• [Task objective]:
Every line holding the string "MainContainer" should be copied from the listing.

• [Given data]:

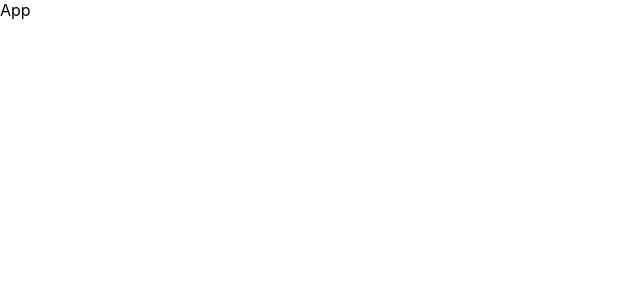
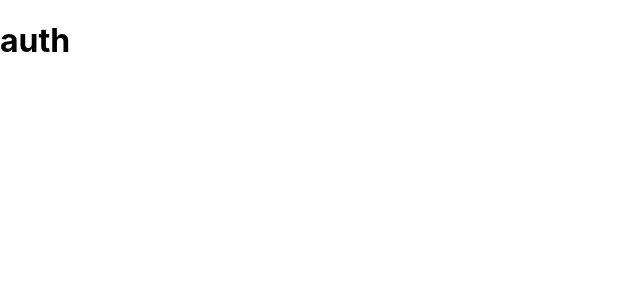
Before and after one commit to jarocode/Easychat, a React (Create React App) app: page / in a window 1280 px wide. Shown: the top 300 px of the page, without its empty margins (0-640 px from the left). Built offline with nearby package versions, Linux system fonts and the light colour scheme.

Commit message:
added routes, added jsconfig file to import components using  absolute paths

```diff
--- a/package.json
+++ b/package.json
@@ -12,6 +12,7 @@
     "@testing-library/user-event": "^13.5.0",
     "react": "^18.2.0",
     "react-dom": "^18.2.0",
+    "react-router-dom": "^6.3.0",
     "react-scripts": "5.0.1",
     "styled-components": "^5.3.5",
     "web-vitals": "^2.1.4"
--- a/src/App.js
+++ b/src/App.js
@@ -1,7 +1,20 @@
 import React from "react";
+import { BrowserRouter as Router, Route, Routes } from "react-router-dom";
+
+import ChatRoom from "pages/chatroom";
+import Auth from "pages/auth";
 
 const App = () => {
-  return <div>App</div>;
+  return (
+    <div>
+      <Router>
+        <Routes>
+          <Route path="/" exact element={<Auth />} />
+          <Route path="/chatroom" exact element={<ChatRoom />} />
+        </Routes>
+      </Router>
+    </div>
+  );
 };
 
 export default App;
--- a/src/pages/auth/index.js
+++ b/src/pages/auth/index.js
@@ -0,0 +1,7 @@
+import React from "react";
+
+const index = () => {
+  return <h1>auth</h1>;
+};
+
+export default index;
--- a/src/pages/chatroom/index.js
+++ b/src/pages/chatroom/index.js
@@ -0,0 +1,15 @@
+import React from "react";
+import styled from "styled-components";
+
+import MainLayout from "layout/MainLayout";
+
+const index = () => {
+  return (
+    <MainLayout>
+      <Container>chat room</Container>
+    </MainLayout>
+  );
+};
+
+export default index;
+const Container = styled.div``;
```
Also changed, not shown: jsconfig.json (added, +9 -0 lines), 1 other file (tests, documents, lock files or other folders).
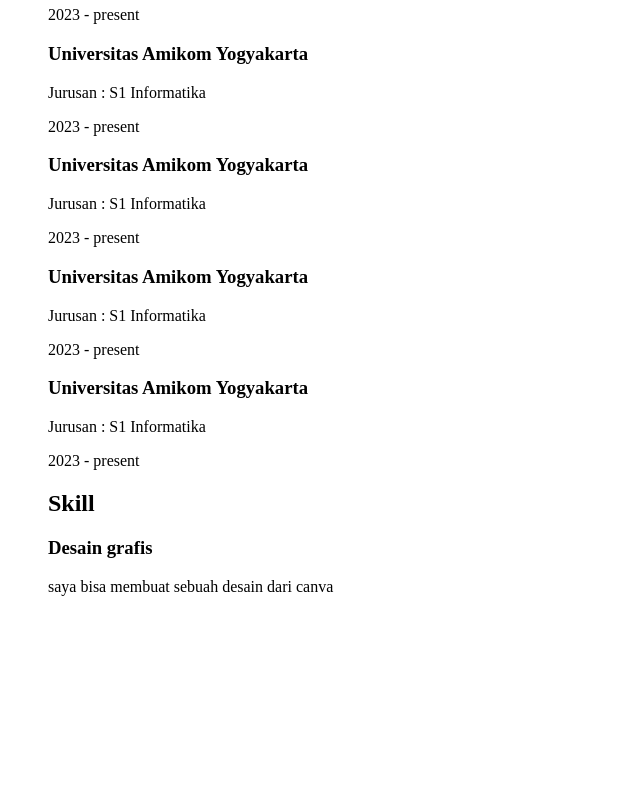
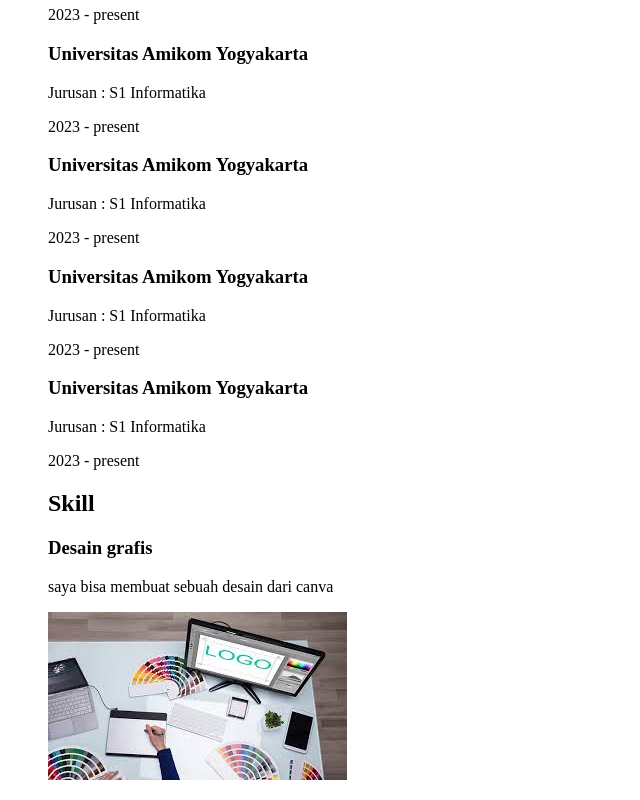
Before and after one commit to YusufWahid/Praktikum_2, a plain HTML site: page index.html in a window 1280 px wide. Shown: the part 594-1394 px from the top of the page, without its empty margins (0-640 px from the left). Before the commit the page ends 1206 px from the top, so only its background shows below. Drawn offline with Linux system fonts and the light colour scheme.

Commit message:
upadate bikin web dasar

```diff
--- a/index.html
+++ b/index.html
@@ -55,7 +55,7 @@
             <article>
                 <h3>Desain grafis</h3>
                 <p>saya bisa membuat sebuah desain dari canva</p>
-                <a href="images/download.jpg" alt="foto skill"></a>
+                <img src="images/download.jpg" alt="foto skill"></img>
             </article>
         </section>
 
```
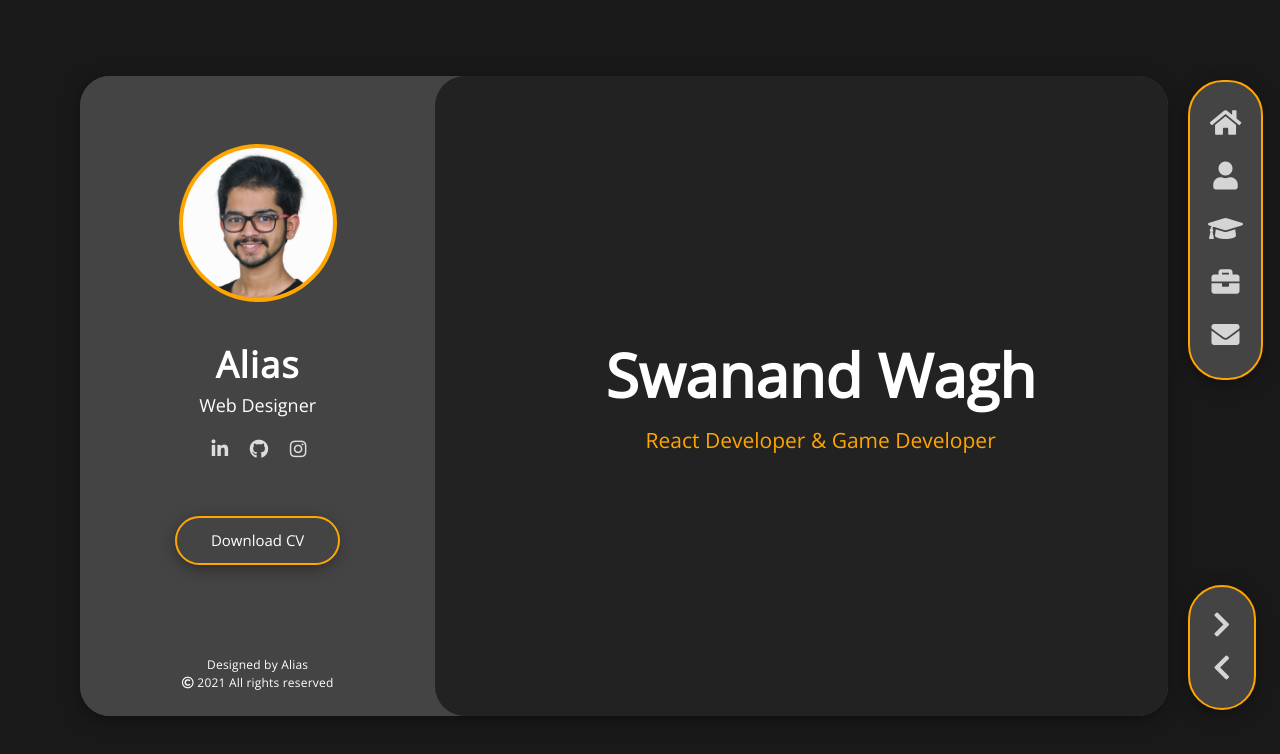
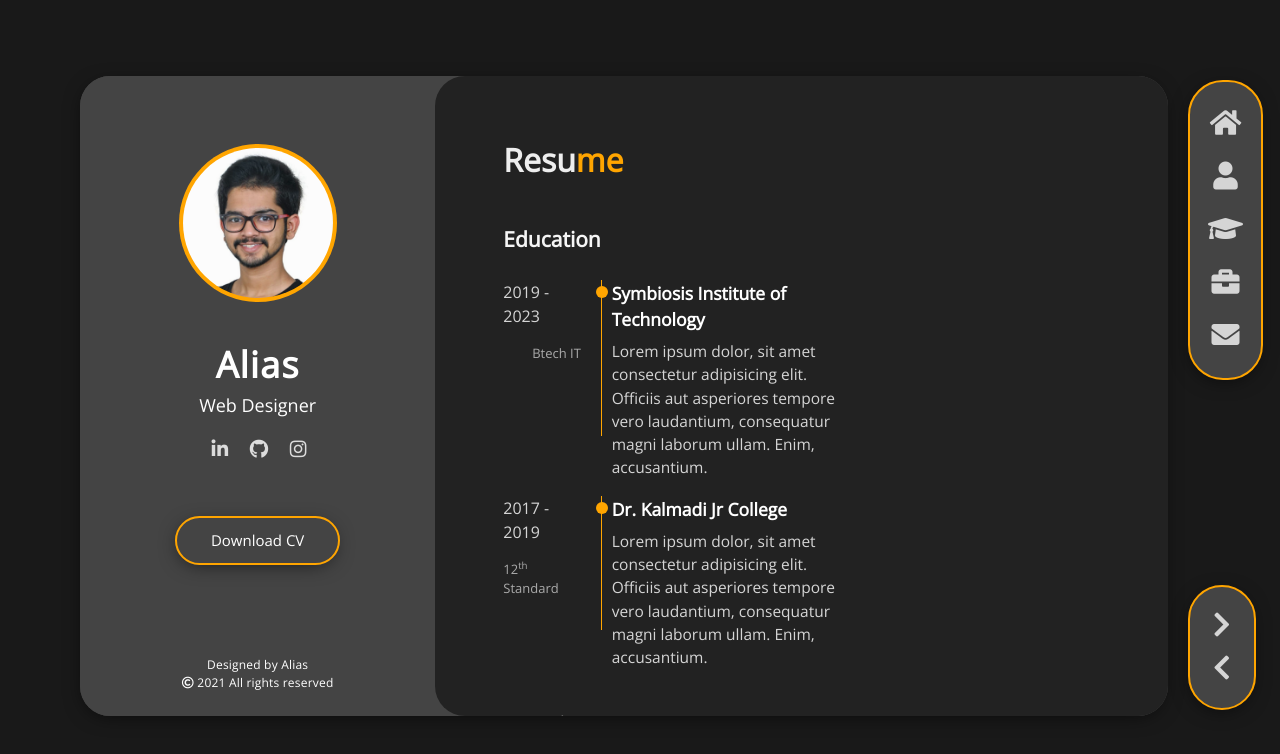
Before and after one commit to Swanand-Wagh/Resume-Portfolio, a React (Create React App) app: page / in a window 1280 px wide. Shown: the top 754 px of the page. Built offline with nearby package versions, Linux system fonts and the light colour scheme; a web font is replaced by a local one.

Commit message:
added orange circles to vertical divider in resume

```diff
--- a/src/Components/Main Container/resume/resume.css
+++ b/src/Components/Main Container/resume/resume.css
@@ -12,6 +12,17 @@
   border-left: 0.5px solid orange;
   height: 9.75rem;
 }
+.divider::before {
+  content: "";
+  display: inline-block;
+  width: 12px;
+  height: 12px;
+  border-radius: 7.5px;
+  background-color: orange;
+  position: relative;
+  left: -6px;
+}
+
 .edu-title,
 .exp-title {
   font-size: 13px;
--- a/src/Pages/MainContainer.js
+++ b/src/Pages/MainContainer.js
@@ -1,14 +1,16 @@
 import React from "react";
 import Home from "../Components/Main Container/Home";
+import About from "../Components/Main Container/about/About";
+import Resume from "../Components/Main Container/resume/Resume";
 import "../App.css";
-import About from "../Components/Main Container/about/About";
 
 function MainContainer() {
   return (
     <>
       <div className="main-container pl-2">
-        <Home />
-        <About />
+        {/* <Home />
+        <About /> */}
+        <Resume />
       </div>
     </>
   );
```
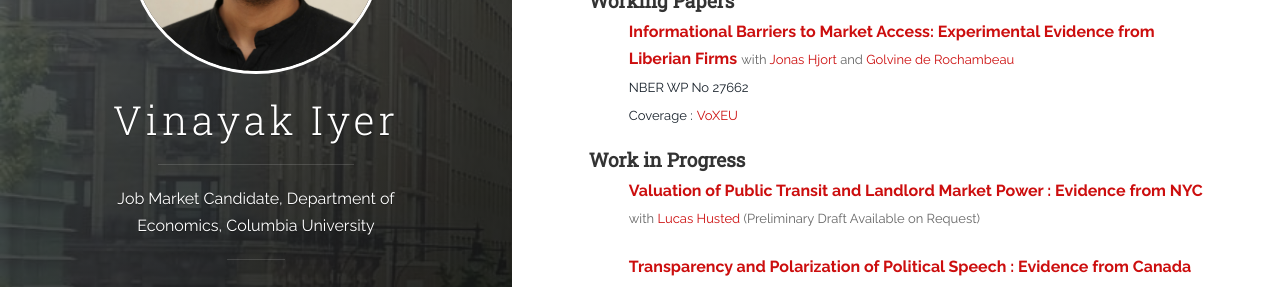
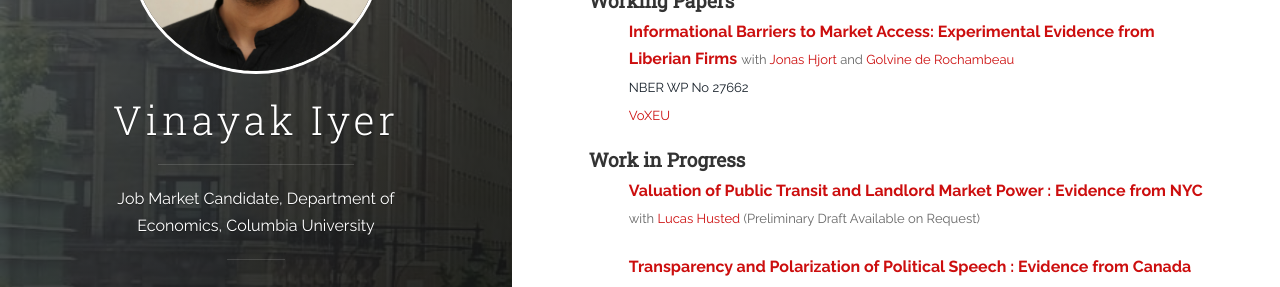
Before and after one commit to vinayakiyer/vinayakiyer.github.io, a Jekyll site: the page built from _posts/2018-06-13-research.markdown, in a window 1280 px wide. Shown: the part 316-603 px from the top of the page. Built offline with Jekyll 4.4.1, drawn with Linux system fonts in a browser that asks for light colours.

Commit message:
Update 2018-06-13-research.markdown

```diff
--- a/_posts/2018-06-13-research.markdown
+++ b/_posts/2018-06-13-research.markdown
@@ -27,8 +27,7 @@ tags: [jekyll]
 <ul>
   <p><b><font size="3"><span style="color:#505050;"><strong><a href="{{ site.baseurl }}/files/HjortIyerDeRochambeau_091121_everything.pdf" style="color:#cc0e0e;" target="_blank">Informational Barriers to Market Access: Experimental Evidence from Liberian Firms</a></strong></span></font> <font size="2">with <a href="https://sites.google.com/site/jonashjort/" style="color:#cc0e0e;" target="_blank">Jonas Hjort</a> and <a href="https://golvine.com/" style="color:#cc0e0e;" target="_blank">Golvine de Rochambeau</a></font></b>
   <br/><font size="2"><a href="https://www.nber.org/papers/w27662?utm_campaign=ntwh" style="color:#17202a;">NBER WP No 27662</a></font>
-  <br/><font size="2"><a style="color:#17202a;">Coverage :</a></font>
-    <font size="2"><a href="https://voxeu.org/article/informational-barriers-market-access" style="color:#cc0e0e;">VoXEU</a></font></p></ul>
+  <br/><font size="2"><a href="https://voxeu.org/article/informational-barriers-market-access" style="color:#cc0e0e;">VoXEU</a></font></p></ul>
 
 <!--(<a href=".{{ site.baseurl }}/files/Paper2.pdf" target="_blank"><em>Draft</em></a>)-->
 <!---<details><summary>Abstract:</summary><p><font size="2">Evidence suggests that firms in poor countries stagnate because they cannot access
```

• [Result of this exercise]:
--- a/src/Pages/MainContainer.js
+++ b/src/Pages/MainContainer.js
 function MainContainer() {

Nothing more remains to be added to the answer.